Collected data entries
= = = = = = =

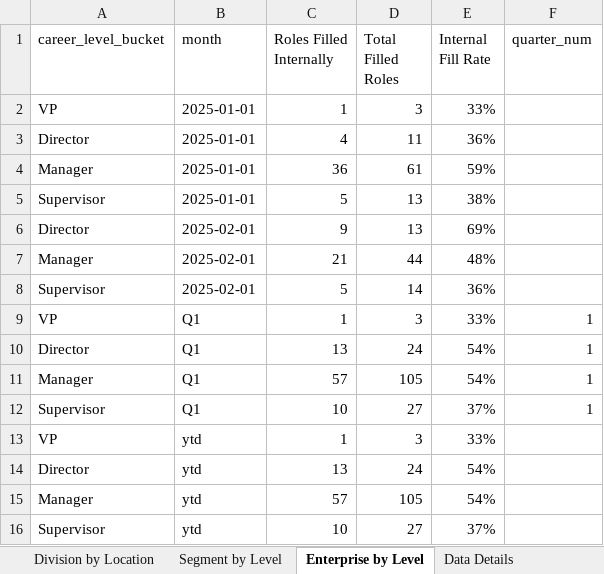
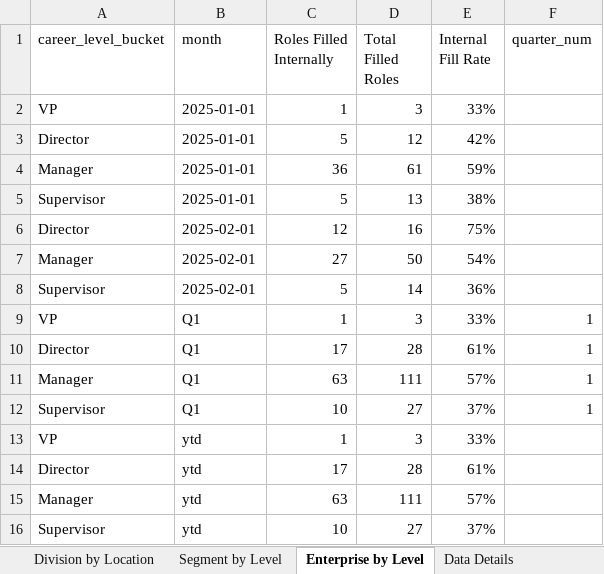
Before and after one commit to jeagleso/2025_Core-Value-Drivers_Reporting, an Excel workbook: outputs/Internal Fill Rate Monthly 2025-01-01 to 2025-02-28.xlsx, sheet Enterprise by Level, drawn as a sheet; values as stored, in another font and other column widths than the file's, no borders; table styles not drawn; the diff names each change by its address in the sheet, - before the commit and + after, or states it on an @@ line.

Commit message:
New AT file with additional columns requested. Small tweaks to functions to remove quarter_num from outputs and add management chain fields to internal fill

```diff
--- a/outputs/Internal Fill Rate Monthly 2025-01-01 to 2025-02-28.xlsx (sheet Enterprise by Level)
+++ b/outputs/Internal Fill Rate Monthly 2025-01-01 to 2025-02-28.xlsx (sheet Enterprise by Level)
-C3 (Roles Filled Internally): 4
+C3 (Roles Filled Internally): 5
-D3 (Total Filled Roles): 11
+D3 (Total Filled Roles): 12
-E3 (Internal Fill Rate): 36%
+E3 (Internal Fill Rate): 42%
-C6 (Roles Filled Internally): 9
+C6 (Roles Filled Internally): 12
-D6 (Total Filled Roles): 13
+D6 (Total Filled Roles): 16
-E6 (Internal Fill Rate): 69%
+E6 (Internal Fill Rate): 75%
-C7 (Roles Filled Internally): 21
+C7 (Roles Filled Internally): 27
-D7 (Total Filled Roles): 44
+D7 (Total Filled Roles): 50
-E7 (Internal Fill Rate): 48%
+E7 (Internal Fill Rate): 54%
-C10 (Roles Filled Internally): 13
+C10 (Roles Filled Internally): 17
-D10 (Total Filled Roles): 24
+D10 (Total Filled Roles): 28
-E10 (Internal Fill Rate): 54%
+E10 (Internal Fill Rate): 61%
-C11 (Roles Filled Internally): 57
+C11 (Roles Filled Internally): 63
-D11 (Total Filled Roles): 105
+D11 (Total Filled Roles): 111
-E11 (Internal Fill Rate): 54%
+E11 (Internal Fill Rate): 57%
-C14 (Roles Filled Internally): 13
+C14 (Roles Filled Internally): 17
-D14 (Total Filled Roles): 24
+D14 (Total Filled Roles): 28
-E14 (Internal Fill Rate): 54%
+E14 (Internal Fill Rate): 61%
-C15 (Roles Filled Internally): 57
+C15 (Roles Filled Internally): 63
-D15 (Total Filled Roles): 105
+D15 (Total Filled Roles): 111
-E15 (Internal Fill Rate): 54%
+E15 (Internal Fill Rate): 57%
```
Also changed, not shown: sheet Division by Location, sheet Data Details, sheet Division by Subfunction, sheet Segment by Division, sheet Segment by Level, sheet Segment, 1 more sheet, outputs/Internal Fill Data Validation.xlsx, 7 other files.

= = = = = = =

Send back the data above verbatim, leaving out its pictures.

» Response to this task
Before and after one commit to jeagleso/2025_Core-Value-Drivers_Reporting, an Excel workbook: outputs/Internal Fill Rate Monthly 2025-01-01 to 2025-02-28.xlsx, sheet Enterprise by Level, drawn as a sheet; values as stored, in another font and other column widths than the file's, no borders; table styles not drawn; the diff names each change by its address in the sheet, - before the commit and + after, or states it on an @@ line.

Commit message:
New AT file with additional columns requested. Small tweaks to functions to remove quarter_num from outputs and add management chain fields to internal fill

```diff
--- a/outputs/Internal Fill Rate Monthly 2025-01-01 to 2025-02-28.xlsx (sheet Enterprise by Level)
+++ b/outputs/Internal Fill Rate Monthly 2025-01-01 to 2025-02-28.xlsx (sheet Enterprise by Level)
-C3 (Roles Filled Internally): 4
+C3 (Roles Filled Internally): 5
-D3 (Total Filled Roles): 11
+D3 (Total Filled Roles): 12
-E3 (Internal Fill Rate): 36%
+E3 (Internal Fill Rate): 42%
-C6 (Roles Filled Internally): 9
+C6 (Roles Filled Internally): 12
-D6 (Total Filled Roles): 13
+D6 (Total Filled Roles): 16
-E6 (Internal Fill Rate): 69%
+E6 (Internal Fill Rate): 75%
-C7 (Roles Filled Internally): 21
+C7 (Roles Filled Internally): 27
-D7 (Total Filled Roles): 44
+D7 (Total Filled Roles): 50
-E7 (Internal Fill Rate): 48%
+E7 (Internal Fill Rate): 54%
-C10 (Roles Filled Internally): 13
+C10 (Roles Filled Internally): 17
-D10 (Total Filled Roles): 24
+D10 (Total Filled Roles): 28
-E10 (Internal Fill Rate): 54%
+E10 (Internal Fill Rate): 61%
-C11 (Roles Filled Internally): 57
+C11 (Roles Filled Internally): 63
-D11 (Total Filled Roles): 105
+D11 (Total Filled Roles): 111
-E11 (Internal Fill Rate): 54%
+E11 (Internal Fill Rate): 57%
-C14 (Roles Filled Internally): 13
+C14 (Roles Filled Internally): 17
-D14 (Total Filled Roles): 24
+D14 (Total Filled Roles): 28
-E14 (Internal Fill Rate): 54%
+E14 (Internal Fill Rate): 61%
-C15 (Roles Filled Internally): 57
+C15 (Roles Filled Internally): 63
-D15 (Total Filled Roles): 105
+D15 (Total Filled Roles): 111
-E15 (Internal Fill Rate): 54%
+E15 (Internal Fill Rate): 57%
```
Also changed, not shown: sheet Division by Location, sheet Data Details, sheet Division by Subfunction, sheet Segment by Division, sheet Segment by Level, sheet Segment, 1 more sheet, outputs/Internal Fill Data Validation.xlsx, 7 other files.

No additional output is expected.